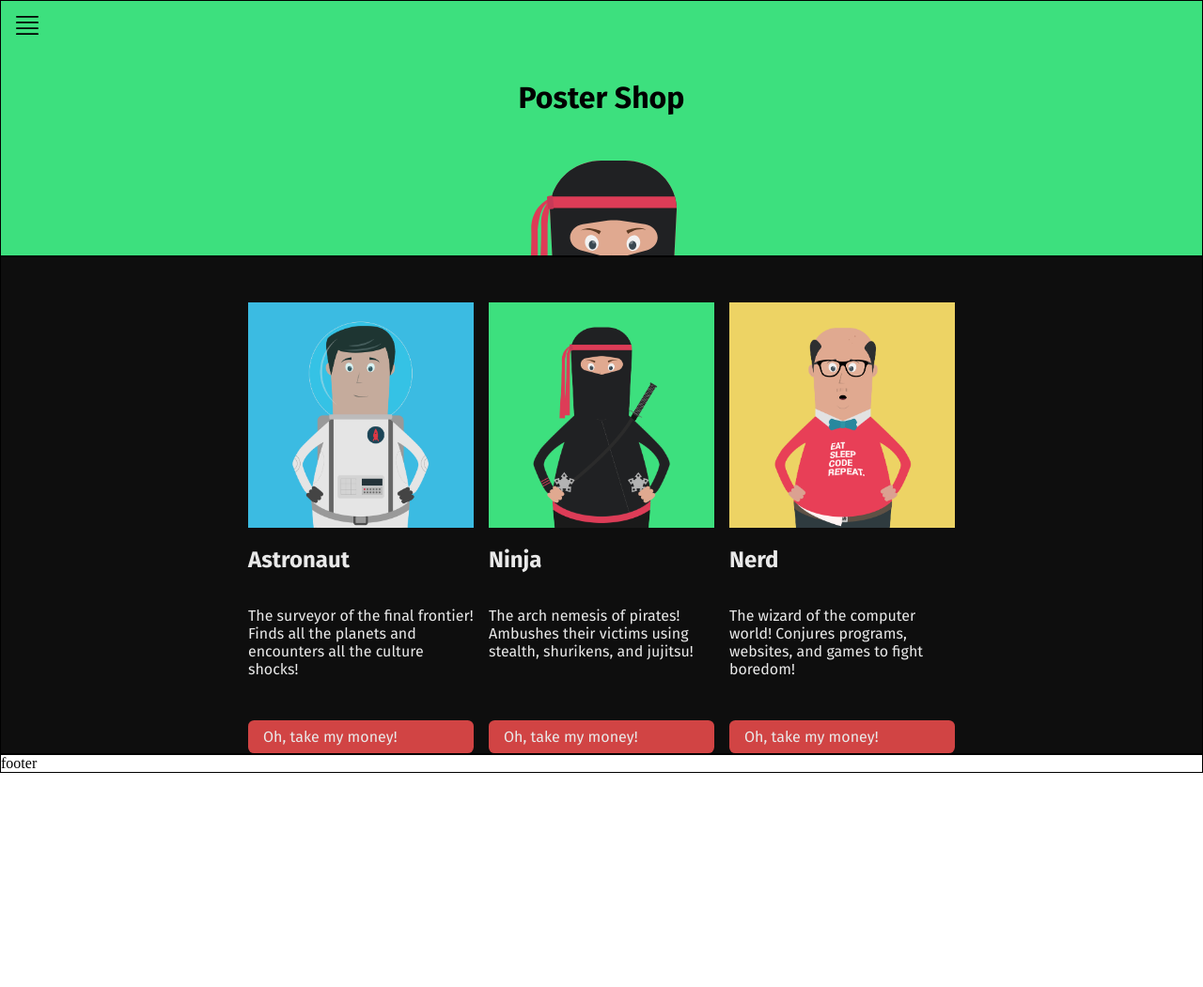
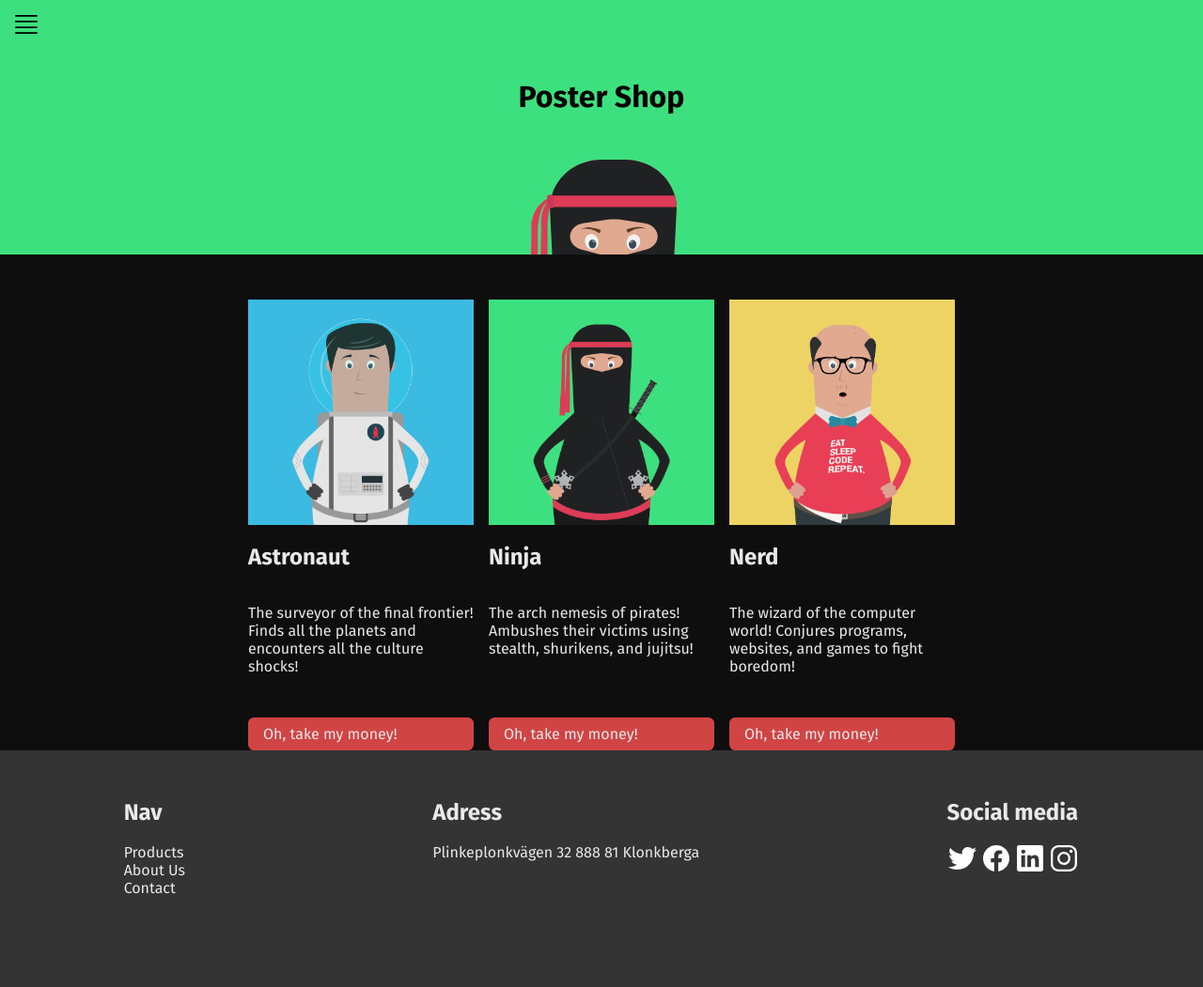
Before and after one commit to folkuni-bfu-2024/2024-05-13, a plain HTML site: page poster-shop/index.html in a window 1280 px wide. Shown: the whole page at 94% size. Before the commit the page ends 823 px from the top, so only its background shows below. Drawn offline with Linux system fonts and the light colour scheme.

Commit message:
Poster shop del 3

```diff
--- a/poster-shop/index.html
+++ b/poster-shop/index.html
@@ -39,7 +39,31 @@
 	</main>
 
 	<footer>
-		footer
+
+		<nav>
+			<h2> Nav </h2>
+			<ul class="navlinks">
+				<li> Products </li>
+				<li> About Us </li>
+				<li> Contact </li>
+			</ul>
+		</nav>
+
+		<address>
+			<h2> Adress </h2>
+			Plinkeplonkvägen 32
+			888 81 Klonkberga
+		</address>
+
+		<section>
+			<h2> Social media </h2>
+			<div class="social-media">
+				<img src="img/logo-twitter.svg" alt="X / Twitter" />
+				<img src="img/logo-facebook.svg" alt="Facebook" />
+				<img src="img/logo-linkedin.svg" alt="LinkedIn" />
+				<img src="img/logo-instagram.svg" alt="Intagram" />
+			</div>
+		</section>
 	</footer>
 
 </body>
--- a/poster-shop/style.css
+++ b/poster-shop/style.css
@@ -5,14 +5,15 @@ body {
 	flex-direction: column;
 	min-height: 100vh;
 	margin: 0;
+	font-family: "Fira Sans";
 }
 main {
 	flex-grow: 1;
 }
 
-body > * {
+/* body > * {
 	border: 1px solid black;
-}
+} */
 
 header {
 	background-color: #3de07e;
@@ -26,7 +27,6 @@ header img {
 .header-title {
 	margin-top: 1em;
 	margin-bottom: 1.5em;
-	font-family: "Fira Sans";
 }
 .nav-icon {
 	width: 1.5em;
@@ -40,7 +40,6 @@ main {
 }
 
 .poster {
-	font-family: "Fira Sans";
 	width: 15em;
 	margin-top: 3em;
 	height: 30em;
@@ -72,3 +71,21 @@ main {
 	gap: 1em;
 	flex-wrap: wrap;
 }
+
+footer {
+	background-color: rgb(52, 52, 52);
+	color: rgb(233, 233, 233);
+	display: flex;
+	flex-direction: row;
+	justify-content: space-around;
+	padding-bottom: 5em;
+	padding-top: 2em;
+	/* padding: 2em 0 5em 0; */
+}
+footer address {
+	font-style: normal;
+}
+.navlinks {
+	list-style-type: none;
+	padding: 0;
+}
```
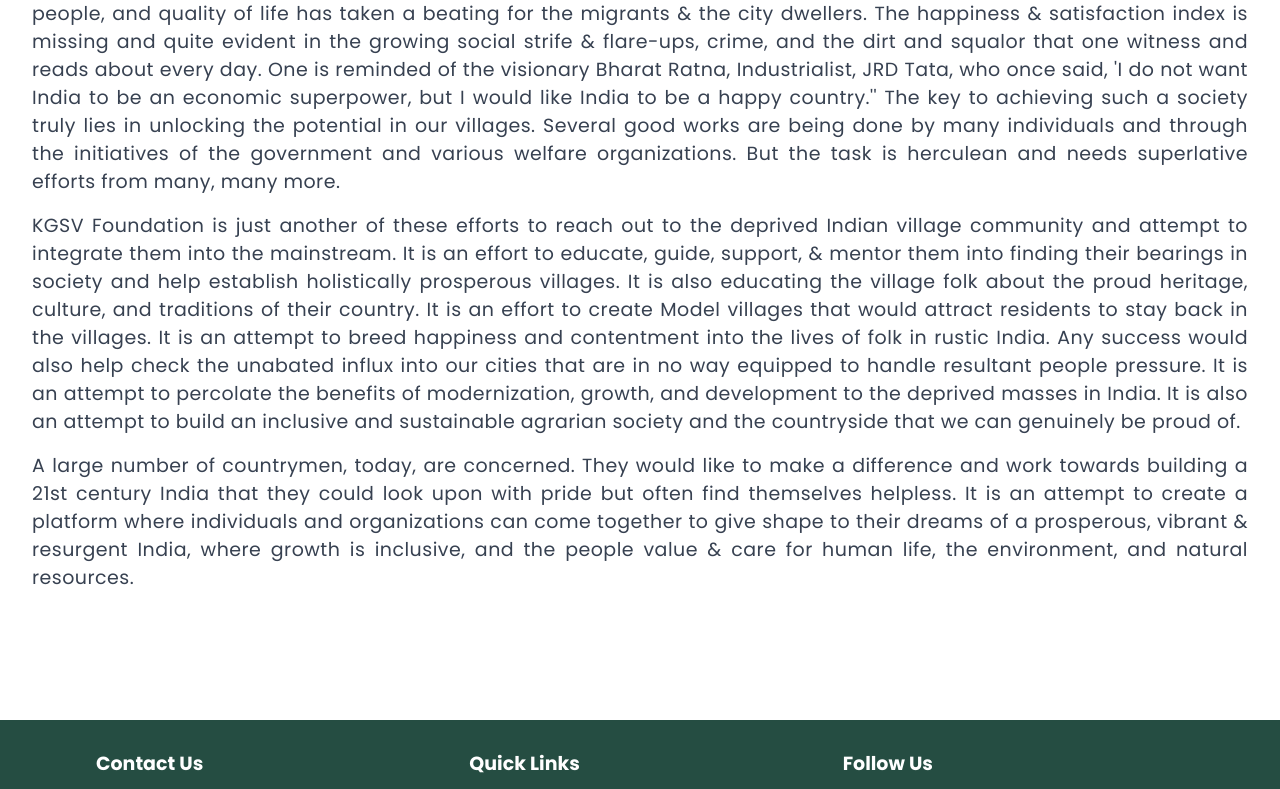
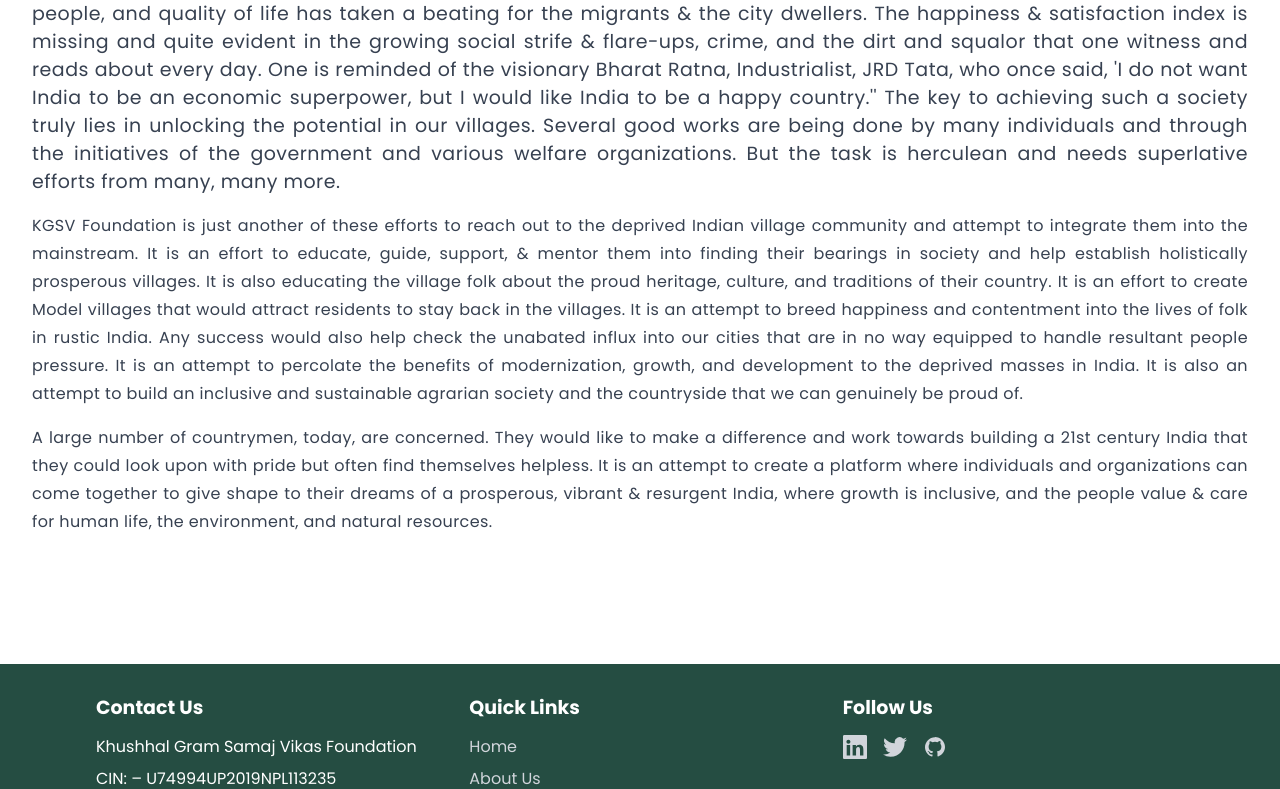
Before and after one commit to iGauravSingh/kgsvngo, a React (Vite) app: page /whatkgsvabout in a window 1280 px wide. Shown: the part 663-1452 px from the top of the page. Built offline with nearby package versions, Linux system fonts and the light colour scheme; a web font is replaced by a local one.

Commit message:
changed text size in about pages

```diff
--- a/src/pages/aboutus/WhatKGSVAbout.tsx
+++ b/src/pages/aboutus/WhatKGSVAbout.tsx
@@ -20,10 +20,10 @@
         <p className="text-gray-700 text-lg leading-7 tracking-wide text-justify">
 
 India is home to some 650,000 villages where 70% of its people live, contributing to 17-20% of the economy. Mahatma Gandhi once said, 'The soul of India lives in its villages.'' While the country has since, taken giant strides in almost every field and is fast racing towards becoming a proud 5 trillion dollar economy, yet, the 'soul of India' seems caught in a time warp and struggling with basics - illiteracy, shelter, food, health, water, clean air, sanitation, care for the aged & specially-abled, respect & equal status for women, job opportunities. Many from the villages have, in the past few decades, migrated to cities only to find their dreams shattered. The city infrastructure is also not geared to handle the influx of people, and quality of life has taken a beating for the migrants & the city dwellers. The happiness & satisfaction index is missing and quite evident in the growing social strife & flare-ups, crime, and the dirt and squalor that one witness and reads about every day. One is reminded of the visionary Bharat Ratna, Industrialist, JRD Tata, who once said, 'I do not want India to be an economic superpower, but I would like India to be a happy country.'' The key to achieving such a society truly lies in unlocking the potential in our villages. Several good works are being done by many individuals and through the initiatives of the government and various welfare organizations. But the task is herculean and needs superlative efforts from many, many more.</p>
-<p className="text-gray-700 text-lg mt-4 leading-7 tracking-wide text-justify">
+<p className="text-gray-700  mt-4 leading-7 tracking-wide text-justify">
 KGSV Foundation is just another of these efforts to reach out to the deprived Indian village community and attempt to integrate them into the mainstream. It is an effort to educate, guide, support, & mentor them into finding their bearings in society and help establish holistically prosperous villages. It is also educating the village folk about the proud heritage, culture, and traditions of their country. It is an effort to create Model villages that would attract residents to stay back in the villages. It is an attempt to breed happiness and contentment into the lives of folk in rustic India. Any success would also help check the unabated influx into our cities that are in no way equipped to handle resultant people pressure. It is an attempt to percolate the benefits of modernization, growth, and development to the deprived masses in India. It is also an attempt to build an inclusive and sustainable agrarian society and the countryside that we can genuinely be proud of.
 </p>
-<p className="text-gray-700 text-lg mt-4 leading-7 tracking-wide text-justify">
+<p className="text-gray-700 mt-4 leading-7 tracking-wide text-justify">
 A large number of countrymen, today, are concerned. They would like to make a difference and work towards building a 21st century India that they could look upon with pride but often find themselves helpless. It is an attempt to create a platform where individuals and organizations can come together to give shape to their dreams of a prosperous, vibrant & resurgent India, where growth is inclusive, and the people value & care for human life, the environment, and natural resources.
         </p>
       </div>
--- a/src/pages/aboutus/WhoAreWe.tsx
+++ b/src/pages/aboutus/WhoAreWe.tsx
@@ -21,7 +21,7 @@
           <img src="/img/twelve.jpg" alt="Placeholder" className="w-full h-auto" />
         </div>
         <div className="md:w-1/2 md:pl-8 mt-8 md:mt-0">
-          <p className="text-gray-700 text-lg leading-7 tracking-wide">
+          <p className="text-gray-700 leading-7 tracking-wide">
           Khushhal Gram Samaj Vikas Foundation was incorporated as a 'not for profit organization' on February 5th, 2019 under the Companies Act, 2013, to assist, support and promote rural development, more specifically  primary and junior school education, clean & green environment, nutrition and health care, agriculture, women empowerment, skilful employment etc in villages. It is an endeavour to create modern, model villages. The Corporate Identity number of the Company is U74994UP2019NPL113235.
           </p>
           <p className="text-gray-700 text-lg mt-4 leading-7 tracking-wide">We are a group of friends from different fields and with varied interests that have come together for a common cause – rural development & prosperity. We believe that prosperity and happiness in India can be achieved only if needs of its agrarian society is fulfilled. Prosperity in villages would ease the migratory pressure in cities and they could be better managed.</p>
```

_WHAT IS REQUIRED_
Take every line from the data above that holds "rural" and copy it out.

_RESULT_
           Khushhal Gram Samaj Vikas Foundation was incorporated as a 'not for profit organization' on February 5th, 2019 under the Companies Act, 2013, to assist, support and promote rural development, more specifically  primary and junior school education, clean & green environment, nutrition and health care, agriculture, women empowerment, skilful employment etc in villages. It is an endeavour to create modern, model villages. The Corporate Identity number of the Company is U74994UP2019NPL113235.
           <p className="text-gray-700 text-lg mt-4 leading-7 tracking-wide">We are a group of friends from different fields and with varied interests that have come together for a common cause – rural development & prosperity. We believe that prosperity and happiness in India can be achieved only if needs of its agrarian society is fulfilled. Prosperity in villages would ease the migratory pressure in cities and they could be better managed.</p>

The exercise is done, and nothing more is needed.